Part or what seems to be going on today is that there are a lot of putative substantive canons that are not directly rules of positive law, but that are derived from other canons. For instance, we might start with the legally established canon against implied repeals. We might extend that to a presumption against the implied repeal of federal sovereign immunity. We might extend that to a presumption against the implied repeal of the immunity of other sovereigns. We might extend that to a general presumption in favor of preserving the sovereignty of Indian tribes. And so on.

Or we might start with the legally established rule of priority that the Constitution is supreme over a statute. We might derive from that the substantive canon of constitutional avoidance. We might derive from that, plus a certain view about legislative and executive power, the "major questions" canon. We might derive from that a variation that's closer to a "major rules" canon. And so on.

The problem is that "and so on" can take us pretty far away from the first principles where we started, and there are a lot of unsupervised degrees of freedom in how one extrapolates from one substantive principle to another. If the Justices are concerned about this, I can think of several possible solutions:

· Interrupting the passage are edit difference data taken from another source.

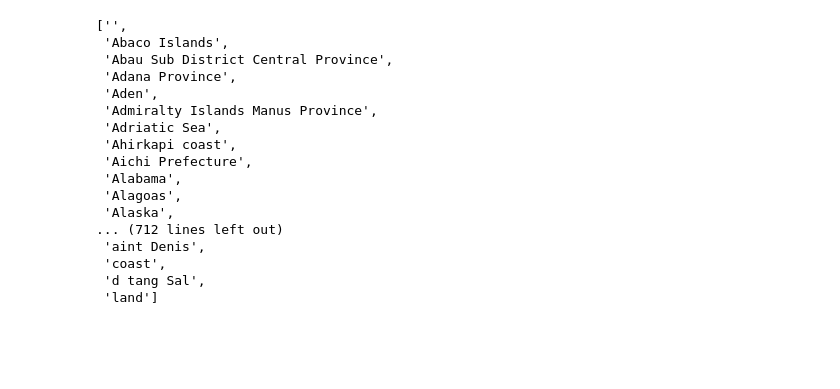
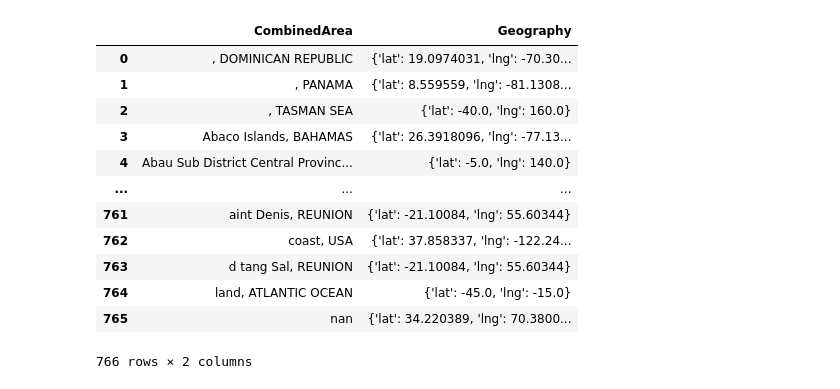
Before and after one commit to ajcipolle/sharkattack, a Jupyter notebook: speedCleaning.ipynb, the cells around one changed output. Cells and saved outputs as stored; diff of their text form; code cells hidden in the pictures; blank space fills up the shorter version.

```diff
--- a/speedCleaning.ipynb
+++ b/speedCleaning.ipynb
@@ -340,32 +339,18 @@ sharkAttacks = sharkAttacks.dropna(subset=['Area'])
 sharkAttacks['CleanArea'] = sharkAttacks.Area.apply(str)
 sharkAttacks.CleanArea = sharkAttacks.CleanArea.apply(clean_data)
 
-cleaned_areas_list = sharkAttacks.CleanArea.unique().tolist()
+df1 = sharkAttacks.CleanArea + ", " + sharkAttacks.Country
+
+df1 = df1.astype(str)
+
+cleaned_areas_list = df1.unique().tolist()
 cleaned_areas_list.sort()
-cleaned_areas_list
+# cleaned_areas_list
 
 
 # len(thing)
 # for t in thing:
 #     print(f'{t} coordinates')
-# %% [output]
-['',
- 'Abaco Islands',
- 'Abau Sub District Central Province',
- 'Adana Province',
- 'Aden',
- 'Admiralty Islands Manus Province',
- 'Adriatic Sea',
- 'Ahirkapi coast',
- 'Aichi Prefecture',
- 'Alabama',
- 'Alagoas',
- 'Alaska',
-... (712 lines left out)
- 'aint Denis',
- 'coast',
- 'd tang Sal',
- 'land']
 # %%
 # Reading in txt file
 file_data = open("loc_data.txt", "r")
@@ -387,3 +373,45 @@ for item in cleaned_areas_list:
 file = open("loc_data.txt","w")
 file.write( str(location_data) )
 file.close()
+# %%
+file_data = open("loc_data.txt", "r")
+data = file_data.read()
+
+data = eval(data)
+response_dict = {}
+for key, value in data.items():
+    if value:
+        response_dict[key] = value[0].get("geometry")
+
+# loc_df = pd.DataFrame(response_dict.items())
+loc_df.reset_index()
+
+loc_df.columns = ['CombinedArea', 'Geography']
+
+sharkAttacks["CombinedArea"] = sharkAttacks.CleanArea + ", " + sharkAttacks.Country
+
+# df.columns = ['a', 'b']
+
+# sharkAttacks
+
+# merged_df = pd.merge(sharkAttacks, loc_df, left_on='CleanArea', right_on='Area')
+merged_df = sharkAttacks.merge(loc_df, left_on=['CombinedArea'], right_on=['CombinedArea'], how='left')
+merged_df[['CombinedArea','Geography']]
+
+# sharkAttacks
+loc_df
+# loc_df
+# %% [output]
+|  | CombinedArea | Geography |
+| 0 | , DOMINICAN REPUBLIC | {'lat': 19.0974031, 'lng': -70.30... |
+| 1 | , PANAMA | {'lat': 8.559559, 'lng': -81.1308... |
+| 2 | , TASMAN SEA | {'lat': -40.0, 'lng': 160.0} |
+| 3 | Abaco Islands, BAHAMAS | {'lat': 26.3918096, 'lng': -77.13... |
+| 4 | Abau Sub District Central Provinc... | {'lat': -5.0, 'lng': 140.0} |
+| ... | ... | ... |
+| 761 | aint Denis, REUNION | {'lat': -21.10084, 'lng': 55.60344} |
+| 762 | coast, USA | {'lat': 37.858337, 'lng': -122.24... |
+| 763 | d tang Sal, REUNION | {'lat': -21.10084, 'lng': 55.60344} |
+| 764 | land, ATLANTIC OCEAN | {'lat': -45.0, 'lng': -15.0} |
+| 765 | nan | {'lat': 34.220389, 'lng': 70.3800... |
+766 rows × 2 columns
```
Also changed, not shown: parts of 17 cells of this notebook, 1 other file.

  • One would be to permit legally-grounded substantive canons but to ban extrapolations.
  • Another would be to be more disciplined about extrapolations, something that would probably require a more disciplined approach to common-law reasoning generally.
  • A third is just to go Justice Kagan's way, and "toss them all out."